Surface Spectroscopy of Oxisols, Entisols and Inceptisol and Relationships with Selected Soil Properties

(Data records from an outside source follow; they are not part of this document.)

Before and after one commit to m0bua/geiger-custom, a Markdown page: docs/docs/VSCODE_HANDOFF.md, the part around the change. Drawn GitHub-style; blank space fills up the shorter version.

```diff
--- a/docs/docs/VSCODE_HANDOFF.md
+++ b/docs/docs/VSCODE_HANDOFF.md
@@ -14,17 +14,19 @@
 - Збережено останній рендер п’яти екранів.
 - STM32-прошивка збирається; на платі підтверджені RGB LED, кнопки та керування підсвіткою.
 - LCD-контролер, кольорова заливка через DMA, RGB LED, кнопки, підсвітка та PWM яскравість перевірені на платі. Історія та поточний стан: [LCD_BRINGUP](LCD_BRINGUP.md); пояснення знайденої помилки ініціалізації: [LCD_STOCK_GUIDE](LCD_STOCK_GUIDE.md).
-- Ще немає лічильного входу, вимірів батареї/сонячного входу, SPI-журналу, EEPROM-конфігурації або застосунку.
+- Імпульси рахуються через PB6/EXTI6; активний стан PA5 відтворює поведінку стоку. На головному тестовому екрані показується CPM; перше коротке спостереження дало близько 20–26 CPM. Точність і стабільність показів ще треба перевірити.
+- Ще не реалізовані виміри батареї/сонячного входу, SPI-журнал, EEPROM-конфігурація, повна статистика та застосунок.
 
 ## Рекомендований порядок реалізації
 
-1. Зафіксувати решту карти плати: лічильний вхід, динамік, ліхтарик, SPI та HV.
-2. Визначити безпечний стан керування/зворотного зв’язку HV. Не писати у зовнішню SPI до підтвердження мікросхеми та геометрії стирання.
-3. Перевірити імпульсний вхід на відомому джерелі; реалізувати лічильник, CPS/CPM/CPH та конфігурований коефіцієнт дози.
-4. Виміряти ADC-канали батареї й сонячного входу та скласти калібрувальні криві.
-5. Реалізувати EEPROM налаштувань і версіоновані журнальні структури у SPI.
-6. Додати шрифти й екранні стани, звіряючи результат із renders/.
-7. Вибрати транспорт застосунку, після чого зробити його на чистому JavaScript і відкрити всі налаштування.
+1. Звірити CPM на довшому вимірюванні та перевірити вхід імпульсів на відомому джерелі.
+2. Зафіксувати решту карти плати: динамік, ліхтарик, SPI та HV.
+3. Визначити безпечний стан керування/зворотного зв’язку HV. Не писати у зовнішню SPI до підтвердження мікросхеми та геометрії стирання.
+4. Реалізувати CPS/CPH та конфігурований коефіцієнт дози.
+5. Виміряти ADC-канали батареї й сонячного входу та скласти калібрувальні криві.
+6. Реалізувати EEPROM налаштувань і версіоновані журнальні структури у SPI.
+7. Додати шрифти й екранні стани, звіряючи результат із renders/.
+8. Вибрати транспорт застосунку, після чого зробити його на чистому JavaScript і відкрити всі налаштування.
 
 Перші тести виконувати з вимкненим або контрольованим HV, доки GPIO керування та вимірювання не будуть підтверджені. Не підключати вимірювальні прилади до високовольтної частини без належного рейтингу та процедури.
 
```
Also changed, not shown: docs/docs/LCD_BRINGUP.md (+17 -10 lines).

<div><p>ABSTRACT: Traditional method of soil survey is expensive, slow, and must be carried out by experienced researchers. Thus, advances in soil observation technologies and the need to obtain information quickly by modern techniques have intensified the use of proximal sensing. This study characterized surface reflectance spectra (A horizon) and related them to traditional soil classification, based on morphological, physical, and chemical properties of representative pedogenetic profiles, developed in two toposequences of the Distrito Federal, Brazil. In the toposequences, 15 soil profiles were selected for a complete morphological description and sampling for laboratory analyses. Soil-landscape relationships were established, and profiles were classified to the fourth level of the Brazilian Soil Classification System (SiBCS). Classes of similar soils were grouped based on their surface spectra, resulting in spectral curves of 10 representative soils in the studied area. The Morphological Interpretation of Reflectance Spectrum (MIRS) and second derivative of the Kubelka-Munk (KM) function were applied to the soil spectra. The clustered soils were similar, mainly in terms of color, textural class, and organic matter content. Groups based on soil physical and chemical properties and on surface and subsurface colors were similar to those determined by surface reflectance. The identification of soil-landscape relationships was fundamental to understand the genesis and distribution of the soils, which had similar chemical and physical properties to their parent materials. The analysis of clusters based on soil surface reflectance proved efficient in determining groups of soil classes with similar properties. Surface reflectance data were related to the soil surface and subsurface properties determined by traditional soil sample analyses, since the two approaches formed similar groups. The simultaneous interaction of soil properties was assessed by MIRS analysis, while the second derivative of the KM function adequately quantified the mineralogy of the spectra.</p></div>